---- DATASET RECORDS

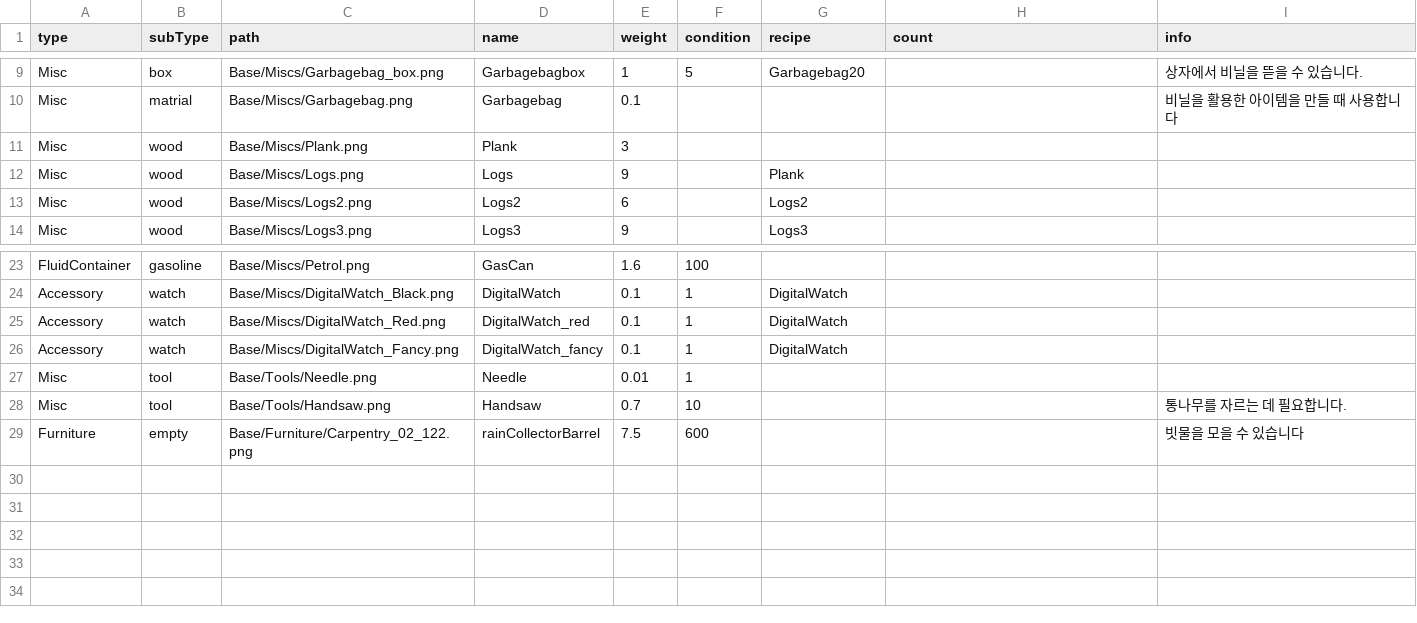
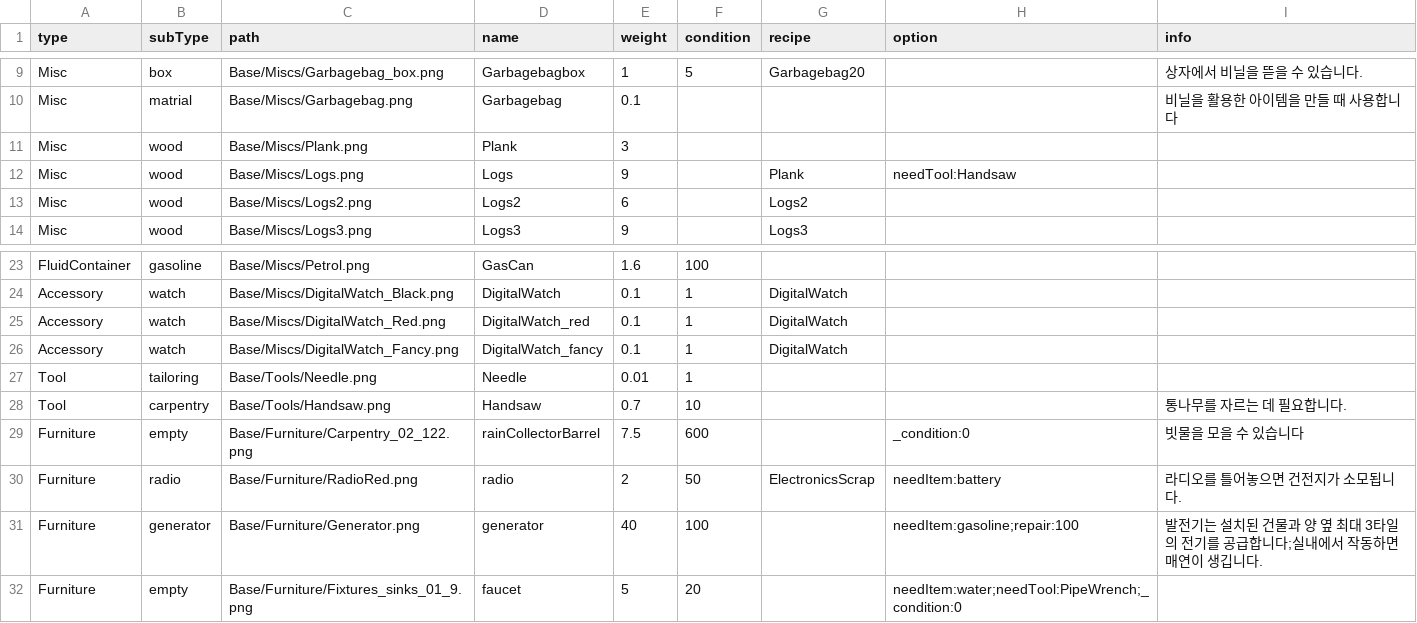
Before and after one commit to k0kk0r0/projectZBstats, a CSV file: Data/miscs.csv, drawn as a sheet; only a part is shown, gaps mark what is left out; the diff names each change by its address in the sheet, - before the commit and + after, or states it on an @@ line.

```diff
--- a/Data/miscs.csv
+++ b/Data/miscs.csv
-H1: count
+H1: option
-H12 (option): (empty)
+H12 (option): needTool:Handsaw
-A27:A28 (type): Misc
+A27:A28 (type): Tool
-B27 (subType): tool
+B27 (subType): tailoring
-B28 (subType): tool
+B28 (subType): carpentry
-H29 (option): (empty)
+H29 (option): _condition:0
+row 30: Furniture | radio | Base/Furniture/RadioRed.png | radio | 2 | 50 | ElectronicsScrap | needItem:battery | 라디오를 틀어놓으면 건전지가 소모됩니다.
+row 31: Furniture | generator | Base/Furniture/Generator.png | generator | 40 | 100 |  | needItem:gasoline;repair:100 | 발전기는 설치된 건물과 양 옆 최대 3타일의 전기를 공급합니다;실내에서 작동하면 매연이 생깁니다.
+row 32: Furniture | empty | Base/Furniture/Fixtures_sinks_01_9.png | faucet | 5 | 20 |  | needItem:water;needTool:PipeWrench;_condition:0
```
Also changed, not shown: Mods/TheyKnew/data.csv, 8 other files.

--------

Once the pictures are removed, set down what remains of the entries above exactly.

Before and after one commit to k0kk0r0/projectZBstats, a CSV file: Data/miscs.csv, drawn as a sheet; only a part is shown, gaps mark what is left out; the diff names each change by its address in the sheet, - before the commit and + after, or states it on an @@ line.

```diff
--- a/Data/miscs.csv
+++ b/Data/miscs.csv
-H1: count
+H1: option
-H12 (option): (empty)
+H12 (option): needTool:Handsaw
-A27:A28 (type): Misc
+A27:A28 (type): Tool
-B27 (subType): tool
+B27 (subType): tailoring
-B28 (subType): tool
+B28 (subType): carpentry
-H29 (option): (empty)
+H29 (option): _condition:0
+row 30: Furniture | radio | Base/Furniture/RadioRed.png | radio | 2 | 50 | ElectronicsScrap | needItem:battery | 라디오를 틀어놓으면 건전지가 소모됩니다.
+row 31: Furniture | generator | Base/Furniture/Generator.png | generator | 40 | 100 |  | needItem:gasoline;repair:100 | 발전기는 설치된 건물과 양 옆 최대 3타일의 전기를 공급합니다;실내에서 작동하면 매연이 생깁니다.
+row 32: Furniture | empty | Base/Furniture/Fixtures_sinks_01_9.png | faucet | 5 | 20 |  | needItem:water;needTool:PipeWrench;_condition:0
```
Also changed, not shown: Mods/TheyKnew/data.csv, 8 other files.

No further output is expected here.